Defining regions in an infinite universe is tricky business: Clusters of dozens of galaxies, called local groups, are further bound into clusters containing hundreds of galaxies. The Laniakea supercluster, described in a paper published in this week's Nature, is 500 million light-years in diameter and contains 100,000 galaxies - and we sit at the very edge of it. Together, those galaxies carry 100 million billion times the mass of our sun.
How can such a massive number of galaxies be connected? While some areas of space are basically empty, others contain highly concentrated star power. In these areas, the supercluster galaxies are drawn toward each other in intricate ways.

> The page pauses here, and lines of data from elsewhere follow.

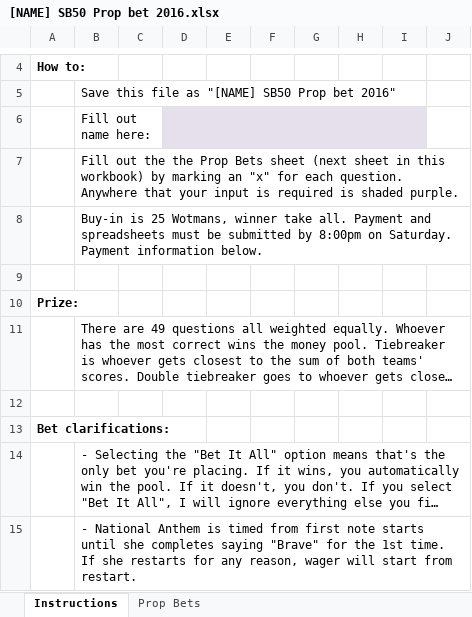
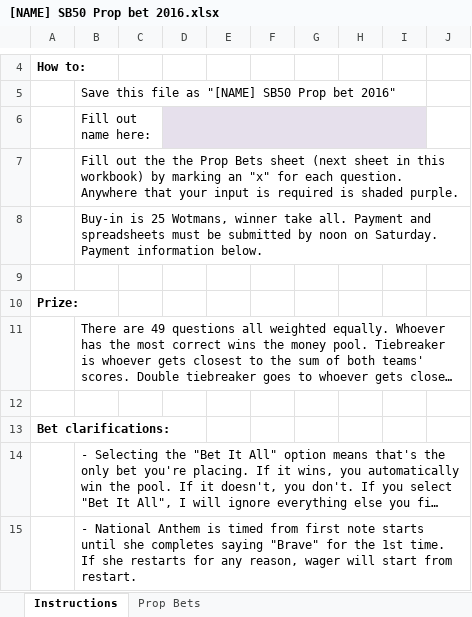
Before and after one commit to tgg-p-hlawitschka/hlawitschka.github.com, an Excel workbook: [NAME] SB50 Prop bet 2016.xlsx, sheet Instructions, drawn as a sheet; only a part is shown, gaps mark what is left out; long unchanged cells end in …; values as stored, in another font and other column widths than the file's, no borders; the diff names each change by its address in the sheet, - before the commit and + after, or states it on an @@ line.

Commit message:
change buy in time due

```diff
--- a/[NAME] SB50 Prop bet 2016.xlsx (sheet Instructions)
+++ b/[NAME] SB50 Prop bet 2016.xlsx (sheet Instructions)
-B8: …submitted by 8:00pm on Saturday.…
+B8: …submitted by noon on Saturday.…
```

According to R. Brent Tully, an astronomer at the University of Hawaii at Manoa and lead author of the study, galaxies in the cosmos can be compared to water on Earth.

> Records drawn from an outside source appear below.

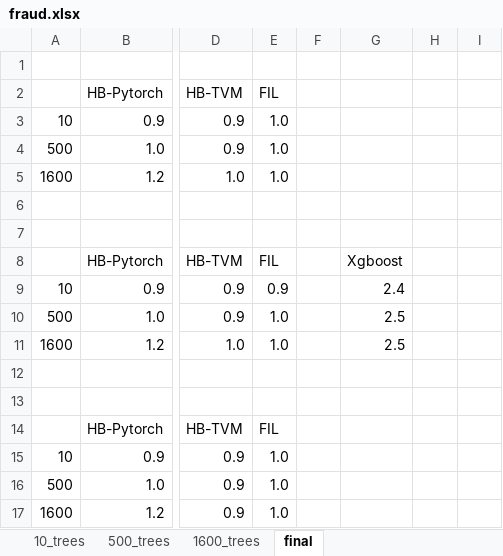
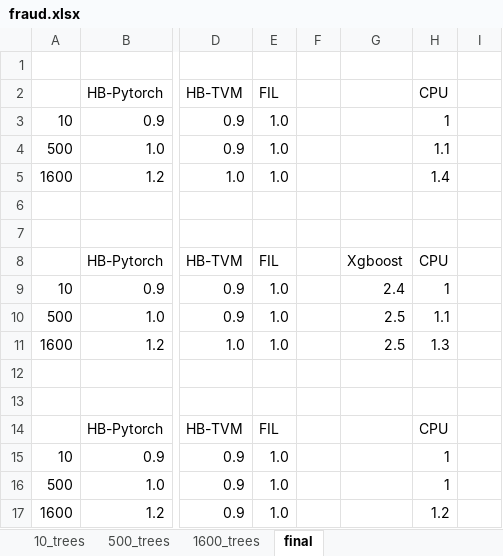
Before and after one commit to asu-cactus/netsdb, an Excel workbook: model-inference/decisionTree/experiments/gpu_results/fraud/fraud.xlsx, sheet final, drawn as a sheet; only a part is shown, gaps mark what is left out; values as stored, in another font and other column widths than the file's, no borders; charts and pictures not drawn; the diff names each change by its address in the sheet, - before the commit and + after, or states it on an @@ line.

```diff
--- a/model-inference/decisionTree/experiments/gpu_results/fraud/fraud.xlsx (sheet final)
+++ b/model-inference/decisionTree/experiments/gpu_results/fraud/fraud.xlsx (sheet final)
-H2: (empty)
+H2: CPU
-H3: (empty)
+H3: 1
-H4: (empty)
+H4: 1.1
-H5: (empty)
+H5: 1.4
-H8: (empty)
+H8: CPU
-E9: 0.9
+E9: 1.0
-H9: (empty)
+H9: 1
-H10: (empty)
+H10: 1.1
-H11: (empty)
+H11: 1.3
-H14: (empty)
+H14: CPU
-H15:H16: (empty)
+H15:H16: 1
-H17: (empty)
+H17: 1.2
```
Also changed, not shown: sheet 1600_trees, sheet 500_trees, sheet 10_trees, charts or pictures, model-inference/decisionTree/experiments/gpu_results/airline_classification/airline.xlsx, model-inference/decisionTree/experiments/gpu_results/bosch/bosch.xlsx, 3 other files.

"Within a land form, water flows in certain directions," Tully said. "The water knows, even if the land is very flat, which way is downhill." Instead of downhill valleys that attract water flow, our universe has something called the "Great Attractor." This region serves as a gravitational focal point , influencing the motion of galaxies in the supercluster.
In the new study, Tully and his colleagues provide our first clear definition of a supercluster. By mapping the flow of over 8,000 galaxies that surround our own, they figured out where the clusters diverged. In other words, they pinpointed at what point galaxies started to be drawn toward a different "valley" than we are.
It's possible that scientists will eventually map out a cluster that's even more super. "We've found the local region, but we already see that our base of attraction is actually being pulled toward another base of attraction," Tully said. "We don't really understand why."
To solve that mystery, researchers will have to look two to three times farther than they did when they mapped Laniakea. That, Tully said, will be a huge undertaking - they'll have to chart the flow of tens of thousands more heavenly bodies. But while the borders of our cosmological continent may still be unknown, Earth has charted its country in the stars.